In September 1971, the former Osborn Clubhouse at the corner of Prospect Avenue and Olden Street reopened with a new name and mission. The THIRD WORLD CENTER, PAW reported, aimed “to provide a focus for many different kinds of activities, including seminars, lectures, exhibitions, and social events.” That description, while accurate, underestimated what the center would become: a central gathering space for the University’s African American community, which at the time included about 300 undergraduates, as well as Latino, Native American, and Asian American students. 

The Carl A. Fields Center for Equality and Cultural Understanding — the Third World Center’s name since 2002 — plans to celebrate 50 years of community this academic year with a range of activities, including a February gathering that would coincide with Alumni Day, according to Tennille Haynes, an assistant dean in the Office of Diversity and Inclusion and director of the Fields Center. The Women*s Center, also founded in 1971 and now part of the University’s soon-to-be-named center for gender and sexuality, will celebrate its anniversary in the spring semester as well, Haynes said. (The Women*s Center adopted the asterisk to note that it “welcomes and engages persons of all genders.”)

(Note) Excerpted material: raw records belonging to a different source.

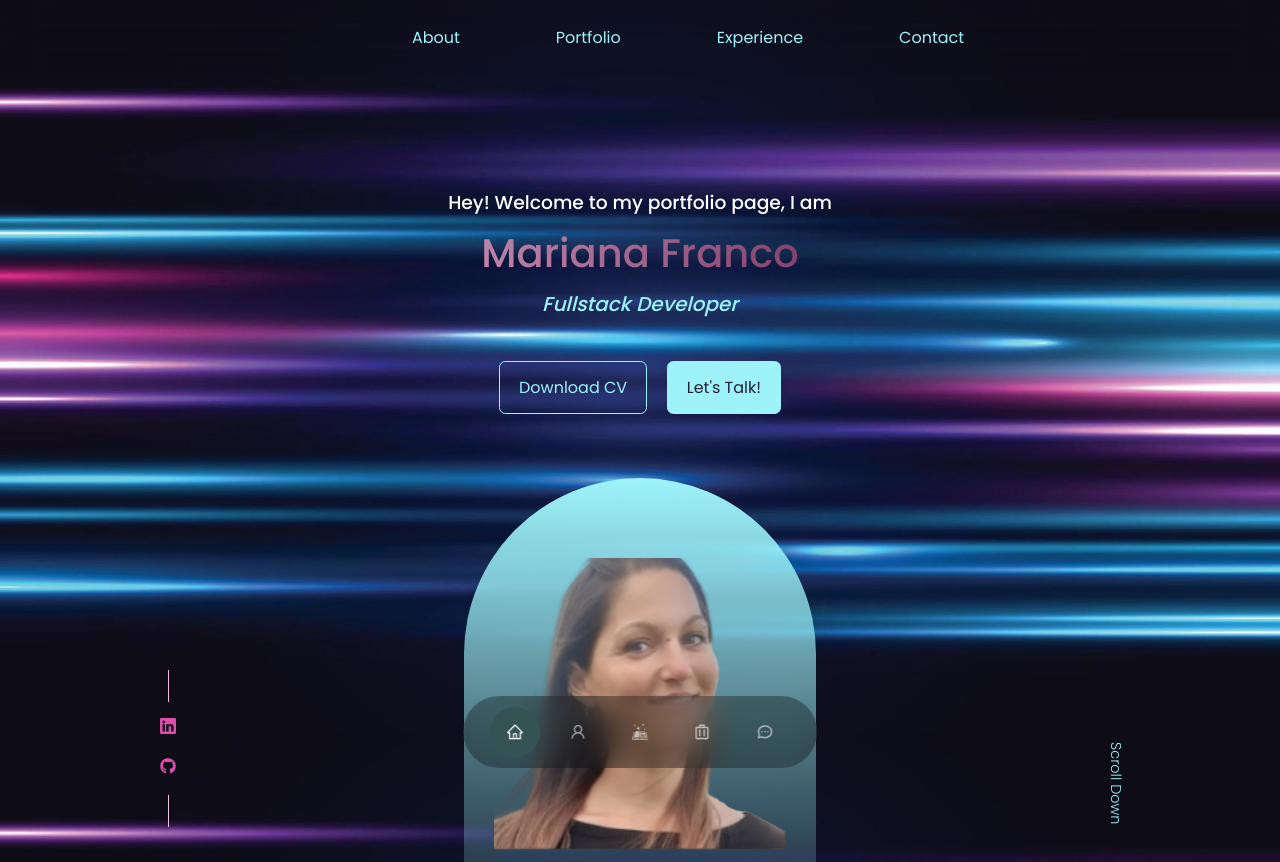
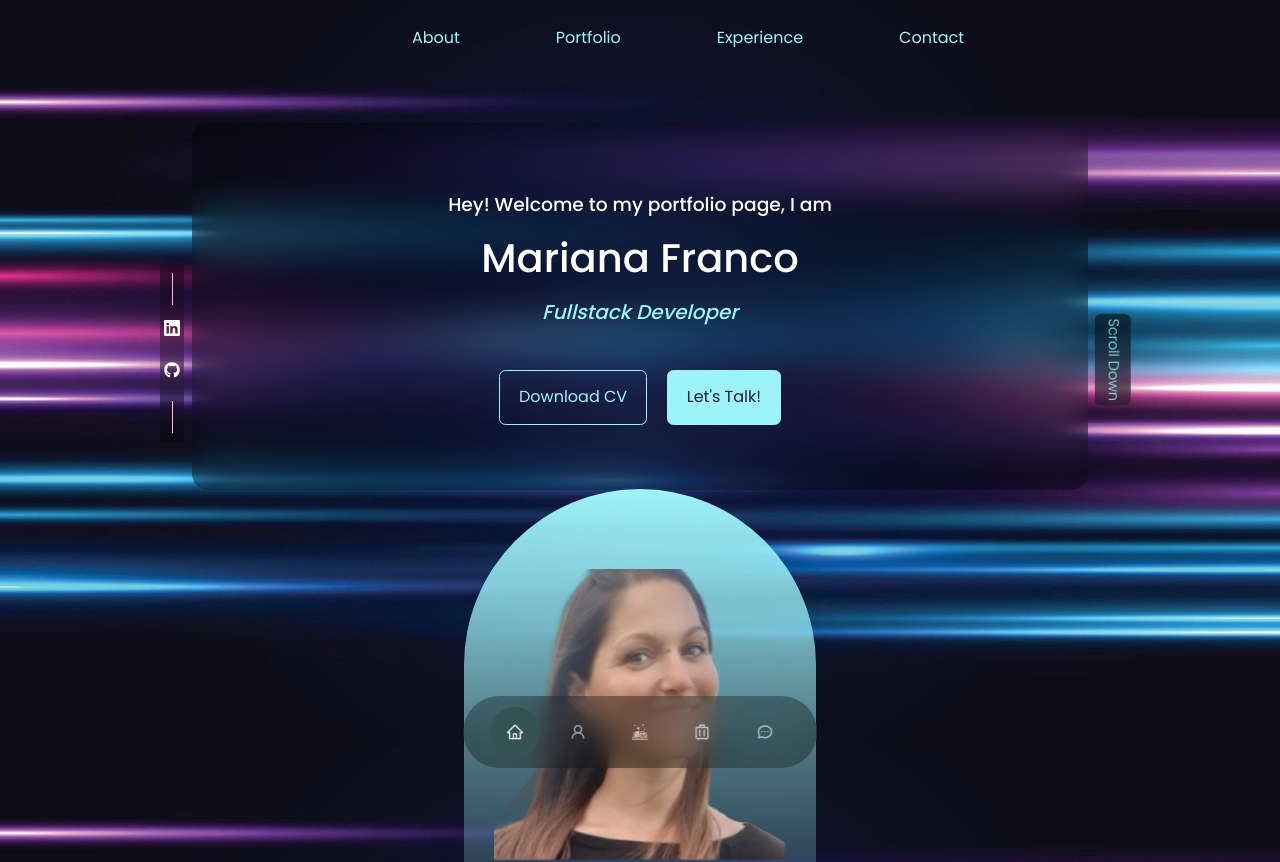
Before and after one commit to marianamedeirosfranco/portfolio, a React (Create React App) app: page / in a window 1280 px wide. Shown: the top 862 px of the page. Built offline with nearby package versions, Linux system fonts and the light colour scheme.

Commit message:
css updates

```diff
--- a/src/components/about/about.css
+++ b/src/components/about/about.css
@@ -1,7 +1,6 @@
 .letsTalk-btn {
   width: max-content;
   background-color: transparent;
-
   display: block;
   margin: 0 auto;
   color: var(--color-primary);
@@ -9,19 +8,20 @@
   border-radius: 0.4rem;
   cursor: pointer;
   backdrop-filter: blur(40px);
-/*     border: transparent; */
+  background-color: rgba(0, 0, 0, 0.3);
+  box-shadow: 0 0.1em 1em rgb(156, 156, 156);
   transition: var(--transition);
 }
 
 .letsTalk-btn:hover {
-    background:rgba(25, 25, 46, 0.8);
+  background: rgba(25, 25, 46, 0.8);
   color: white;
   border-color: transparent;
   box-shadow: 0 0.15em 1.9em rgb(156, 156, 156);
   transform: scale(1.08);
 }
 
-#about>h1{
+#about > h1 {
   text-align: center;
   margin-bottom: 2rem;
   background: linear-gradient(to right, #e34bb5, #f5f3f4);
@@ -29,24 +29,24 @@
   -webkit-text-fill-color: transparent;
 }
 
-.about__content{
-    border:1px solid transparent;
+.about__content {
+  border: 1px solid transparent;
   border-radius: 1rem;
   line-height: 1.8;
   color: var(--color-white);
   backdrop-filter: blur(10px);
+  background-color: rgba(0, 0, 0, 0.6);
   margin: 1.4rem 0 2.2rem;
   padding: 2rem;
   text-align: center;
   transition: transform 0.9s;
 }
 
-.about__content:hover{
+.about__content:hover {
   background: blur(40px);
   color: var(--color-white);
-    box-shadow: 0 0.6em 3em rgb(156, 156, 156);
+  box-shadow: 0 0.1em 1em rgb(156, 156, 156);
   transform: scale(1.08);
-
 }
 
 /* Medium Queries (Medium Devices - TABLETS */
@@ -57,5 +57,4 @@
 /* Medium Queries (Small Devices - TABLETS */
 
 @media screen and (max-width: 600px) {
-
 }
--- a/src/components/contact/Contact.jsx
+++ b/src/components/contact/Contact.jsx
@@ -49,7 +49,7 @@ function Contact() {
       <input type="text" name="name" placeholder='Your Full Name' required />
       <input type="email" name='email' placeholder='Your Email' required />
       <textarea name="message" rows="7" rows="10" placeholder='Your Message' required></textarea>
-      <button type='submit' className='btn btn-primary'>Send Message</button>
+      <button type='submit' className='sendMessage'>Send Message!</button>
     </form>
 
     </div>
--- a/src/components/contact/contact.css
+++ b/src/components/contact/contact.css
@@ -1,8 +1,8 @@
-.container.contact__container{
+.container.contact__container {
   width: 58%;
   display: grid;
   grid-template-columns: 30% 58%;
-    gap: 12%
+  gap: 12%;
 }
 
 .contact__options {
@@ -11,29 +11,31 @@
   gap: 1.2rem;
 }
 
-.contact__option{
+.contact__option {
   background: transparent;
   backdrop-filter: blur(5px);
+  background: rgba(0, 0, 0, 0.5);
   padding: 1.2rem;
   border-radius: 1.2rem;
   text-align: center;
   border: 1px solid pink;
-    transition: var(--transition)
+  transition: var(--transition);
 }
 
-.contact__option:hover{
+.contact__option:hover {
   background: blur(40px);
+  background: rgba(0, 0, 0, 0.4);
   color: var(--color-white);
-    box-shadow: 0 0.2em 2.5em rgb(156, 156, 156);
+  box-shadow: 0 0.2em 2em rgb(156, 156, 156);
   transform: scale(1.01);
 }
 
-.contact__option-icon{
+.contact__option-icon {
   font-size: 1.5rem;
   margin-bottom: 0.5rem;
 }
 
-.contact__option a{
+.contact__option a {
   margin-top: 0.7rem;
   display: inline-block;
   font-size: 0.8rem;
@@ -41,13 +43,14 @@
 
 /* =========== FORM ============= */
 
-form{
+form {
   display: flex;
   flex-direction: column;
-    gap:1.2rem;
+  gap: 1.2rem;
 }
 
-input, textarea {
+input,
+textarea {
   width: 100%;
   padding: 1.5rem;
   border-radius: 0.5rem;
@@ -57,10 +60,39 @@ input, textarea {
   color: var(--color-white);
 }
 
+.sendMessage {
+  width: max-content;
+  display: inline-block;
+  background-color: transparent;
+  backdrop-filter: blur(20px);
+  padding: 1rem 1.2rem;
+  border-radius: 0.4rem;
+  cursor: pointer;
+  color: var(--color-white);
+  backdrop-filter: blur(10px);
+  background-color: rgba(0, 0, 0, 0.6);
+  box-shadow: 0 0.05em 0.5em rgb(156, 156, 156);
+  transition: var(--transition);
+}
+
+.sendMessage:hover {
+  background-color: transparent;
+  backdrop-filter: blur(10px);
+  box-shadow: 0 0.15em 2em rgb(156, 156, 156);
+  backdrop-filter: blur(10px);
+  background-color: rgba(0, 0, 0, 0.6);
+  box-shadow: 0 0.1em 0.8em rgb(156, 156, 156);
+  transform: scale(1.08);
+}
+
+.sendMessage:active{
+    transform: scale(0.9);
+}
+
 /* Medium Queries (Medium Devices - TABLETS */
 
 @media screen and (max-width: 1024px) {
-    .container.contact__container{
+  .container.contact__container {
     grid-template-columns: 1fr;
     gap: 2rem;
   }
@@ -69,7 +101,7 @@ input, textarea {
 /* Medium Queries (Small Devices - TABLETS */
 
 @media screen and (max-width: 600px) {
-    .container.contact__container{
-    width: var(--container-width-sm)
+  .container.contact__container {
+    width: var(--container-width-sm);
   }
 }
--- a/src/components/experience/experience.css
+++ b/src/components/experience/experience.css
@@ -6,7 +6,7 @@
 }
 
 .experience__container > div{
-    background: rgba(0,0,0,0.5);
+    background: rgba(0,0,0,0.6);
     padding: 2.4rem 5rem;
     border-radius: 2rem;
     border: 1px solid var(--color-primary-variant);
--- a/src/components/header/Header.jsx
+++ b/src/components/header/Header.jsx
@@ -1,31 +1,31 @@
-import React from 'react'
-import './header.css'
-import CTA from './CTA'
-import ME from '../../assets/Foto_Mariana-removebg-preview.png'
-import HeaderSocial from './HeaderSocials'
+import React from "react";
+import "./header.css";
+import CTA from "./CTA";
+import ME from "../../assets/Foto_Mariana-removebg-preview.png";
+import HeaderSocial from "./HeaderSocials";
 
 function Header() {
   return (
     <header>
-
       <div className="container header__container">
+        <div className="presentation">
           <h3>Hey! Welcome to my portfolio page, I am </h3>
           <h1>Mariana Franco</h1>
-            <h5 className="text-light">
-                Fullstack Developer
-            </h5>
+          <h5 className="text-light">Fullstack Developer</h5>
           <CTA />
-            <HeaderSocial />
 
           <div className="me">
             <img src={ME} alt="me" />
           </div>
+        </div>
+        <HeaderSocial />
 
-            <a href="#contact" className='scroll__down'>Scroll Down</a>
-
+        <a href="#contact" className="scroll__down">
+          Scroll Down
+        </a>
       </div>
     </header>
-  )
+  );
 }
 
-export default Header
+export default Header;
--- a/src/components/header/header.css
+++ b/src/components/header/header.css
@@ -6,11 +6,23 @@ header {
 
 .header__container {
   text-align: center;
-  height: 100%;
   position: relative;
+  line-height: 1.8;
 }
 
-.header__container > h1{
+.presentation {
+  backdrop-filter: blur(20px);
+  background-color: rgba(0, 0, 0, 0.3);
+  height: 100%;
+  border: 1px solid transparent;
+  border-radius: 1rem;
+  margin: -4rem 2rem 4rem;
+  padding: 4rem;
+  text-align: center;
+  transition: transform 0.9s;
+}
+
+.header__container > h1 {
   background: linear-gradient(to right, rgb(246, 197, 230), rgb(74, 2, 50));
   -webkit-background-clip: text;
   background-clip: text;
@@ -27,10 +39,10 @@ header {
   }
 }
 
-.text-light{
+.text-light {
   font-style: italic;
   font-size: 20px;
-  color:var(--color-primary)
+  color: var(--color-primary);
 }
 
 /* ======== CTA ======= */
@@ -48,6 +60,7 @@ header {
   width: 1px;
   height: 2rem;
   background: rgb(249, 187, 228);
+
 }
 
 .header__socials {
@@ -58,10 +71,16 @@ header {
   position: absolute;
   left: 0;
   bottom: 3rem;
+  /* box socials */
+  backdrop-filter: blur(20px);
+  background-color: rgba(0, 0, 0, 0.3);
+  border: 1px solid transparent;
+  border-radius: 0.2rem;
+  padding: 0.5rem 0.2rem;
 }
 
-.header__socials a{
-  color: rgb(220, 77, 172);
+.header__socials a {
+  color: white;
 }
 
 .header__socials::after {
@@ -83,15 +102,18 @@ header {
   border-radius: 12rem 12rem 0 0;
   overflow: hidden;
   padding: 5rem 1.5rem 1.5rem 1.5rem;
-
 }
 
 /* ======== SCROLL DOWN ======= */
 
 .scroll__down {
   position: absolute;
-  right: -2.3rem;
-  bottom: 5rem;
+  backdrop-filter: blur(20px);
+  background-color: rgba(0, 0, 0, 0.5);
+  border-radius: 0.4rem;
+  padding: 0.3rem;
+  right: -2.4rem;
+  bottom: 7rem;
   transform: rotate(90deg);
   font-weight: 300;
   font-size: 0.9rem;
--- a/src/components/top/top.css
+++ b/src/components/top/top.css
@@ -7,19 +7,37 @@
     margin-top: 2.2rem;
 } */
 
-.top{
-    background:transparent;
-    backdrop-filter: blur(20px);
+/* .top{ */
+/*     background:transparent;
+    backdrop-filter: blur(10px);
     display: flex;
     justify-content: center;
+} */
+
+/* background: linear-gradient(to right, rgb(246, 197, 230), rgb(74, 2, 50));
+-webkit-background-clip: text;
+background-clip: text;
+color: transparent;
+animation: gradient-animation 5s infinite;
+} */
+
+@keyframes gradientAnimation {
+  0% {
+    background-position: 0% 50%;
+  }
+  100% {
+    background-position: 100% 50%;
+  }
 }
 
+.top {
+  padding-top: 1.5rem;
+  padding-bottom: 1.5rem;
+}
 
-.permalinks{
-    display: flex;
-    flex-wrap: wrap;
-    justify-content: center;
-    gap: 6rem;
-    margin-top: 1.5rem;
-    margin-bottom: 1.5rem;
+.permalinks {
+  display: flex;
+  flex-wrap: wrap;
+  justify-content: center;
+  gap: 6rem;
 }
```
Lines whose indentation alone changed are shown as unchanged.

Haynes said the University also would like to highlight the people who were a part of the activism to create the Third World Center and the Women’s Center. Alumni can contact Grace Davis at